The article mentions the birth location of George as Christian Shore, New Hampshire which differs from the birth location mentioned in George's death record which is listed as St Louis, Missouri. We can't find a birth record yet so are not sure where or when George was born.
We suspect that the article is incorrect in it's statement that George's mother Jane Smallcorn Shackford had not been living with three daughters in Philadelphia a year before 1854 as she had five daughters who were all married or deceased by 1845. We've approximated his birth as 1816 based on his age at death.

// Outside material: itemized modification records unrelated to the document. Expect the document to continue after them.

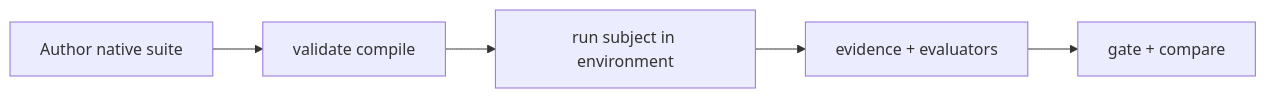
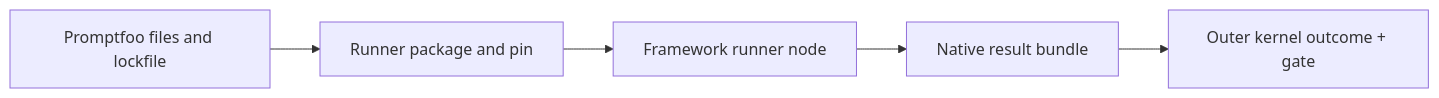
The second of 3 diagrams in en/evaluation/concepts/native-model-and-adapters.md (softprobe/document-website), drawn with Mermaid before and after one commit. The commit also changed other lines of this file and 3 other files, not shown here.

Commit message:
docs(evaluation): align to runner-first framework interoperability

````diff
--- a/en/evaluation/concepts/native-model-and-adapters.md
+++ b/en/evaluation/concepts/native-model-and-adapters.md
@@ -92,9 +36,9 @@
 ```mermaid
 flowchart LR
-  A[Author native suite]
-  V[validate compile]
-  R[run subject in environment]
-  E[evidence + evaluators]
-  G[gate + compare]
-  A --> V --> R --> E --> G
+  Def[Promptfoo files and lockfile]
+  Pack[Runner package and pin]
+  Run[Framework runner node]
+  Native[Native result bundle]
+  Outer[Outer kernel outcome + gate]
+  Def --> Pack --> Run --> Native --> Outer
 ```
````
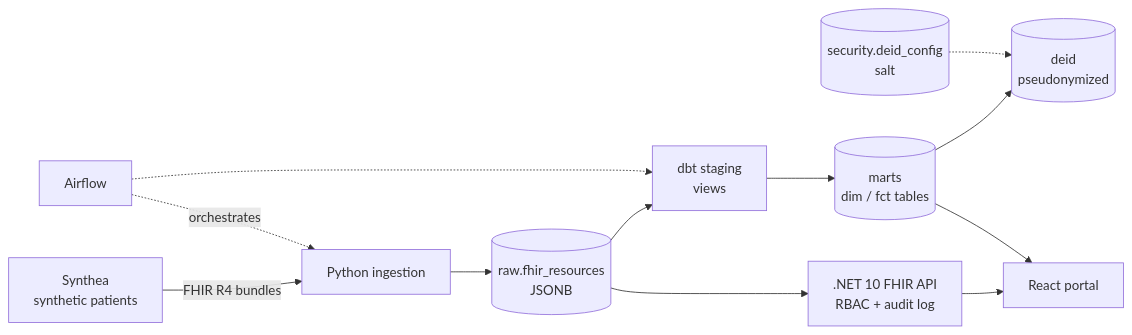
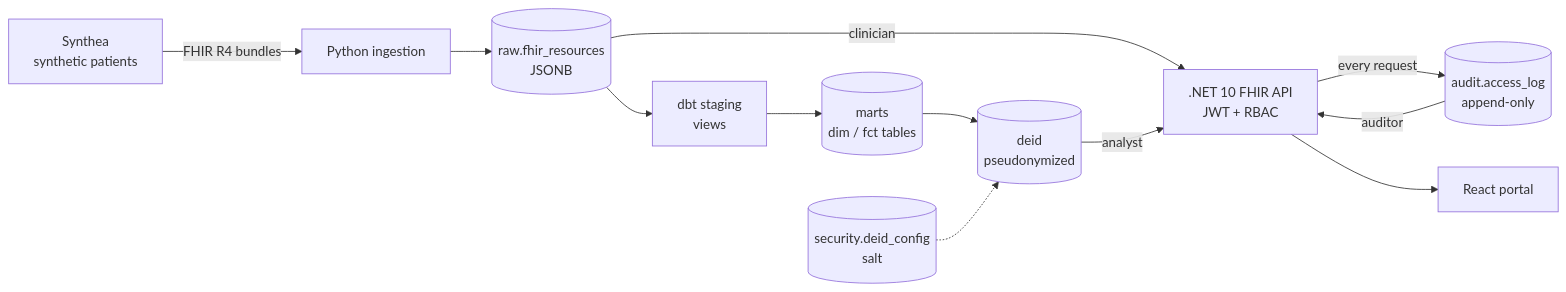
One commit to mcorthudayi/pulselake changed the diagram in README.md. Above: the diagram before and after it, drawn with Mermaid. The commit also changed other lines of this file and 12 other files, not shown here.

Commit message:
feat: phase 3 — .NET 10 FHIR API with RBAC, least-privilege DB role, append-only audit log

````diff
--- a/README.md
+++ b/README.md
@@ -11,14 +11,14 @@
 ```mermaid
 flowchart LR
   S[Synthea<br/>synthetic patients] -->|FHIR R4 bundles| I[Python ingestion]
   I --> R[(raw.fhir_resources<br/>JSONB)]
   R --> ST[dbt staging<br/>views]
   ST --> M[(marts<br/>dim / fct tables)]
   M --> X[(deid<br/>pseudonymized)]
   K[(security.deid_config<br/>salt)] -.-> X
-  R --> A[.NET 10 FHIR API<br/>RBAC + audit log]
+  R -->|clinician| A[.NET 10 FHIR API<br/>JWT + RBAC]
+  X -->|analyst| A
+  A -->|every request| L[(audit.access_log<br/>append-only)]
+  L -->|auditor| A
   A --> W[React portal]
-  M --> W
-  O[Airflow] -.orchestrates.-> I
-  O -.-> ST
 ```
````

The article correctly states that George had been previously married and had lost a son aboard a ship. His wife was Martha E Robinson who died in 1845 his son David Robinson Shackford age 6 disappeared from the ship Lemuel Dyer on February 27, 1848--it was suspected that he had fallen off the ship. We have found verification that the ship Lemuel Dyer arrived in New Orleans on don't have any verification that Cornelia Grant was aboard that ship or that she traveled to St Louis with George but will see if we can find any records of .
As we mentioned in an earlier article, we feel very sorry for all the other George Shackford's who were living in 1854 when this and many other articles about this George were published.
From the National Police Gazette.
George R. Shackford, the Seducer of
We are enabled this week to present our
readers a likeness of Mr. George R. Shack-
ford, who has been dragged into an unenvia-
ble notoriety through his connection with the
noted Madame Restell, and his heartless con-
duct-to use the very mildest phrases-towards
Miss Cordelia A. Grant.
George R. Shackford, was born at Christian
Shore, in New Hampshire, and in his child-
hood was taken by this mother to St. Louis,
Missouri, where he resided until the period
of manhood. His mother is respectable and
wealthy, and for the last year has resided with
her three daughters in Philadelphia. Mr.
Shackford for some years was connected
with the Mississippi boats, one of which he
commanded. When in his capacity, on a
visit to New Hampshire he became acquaint-
ed with the family of Miss---------, who even-
tually became his wife. Much of his present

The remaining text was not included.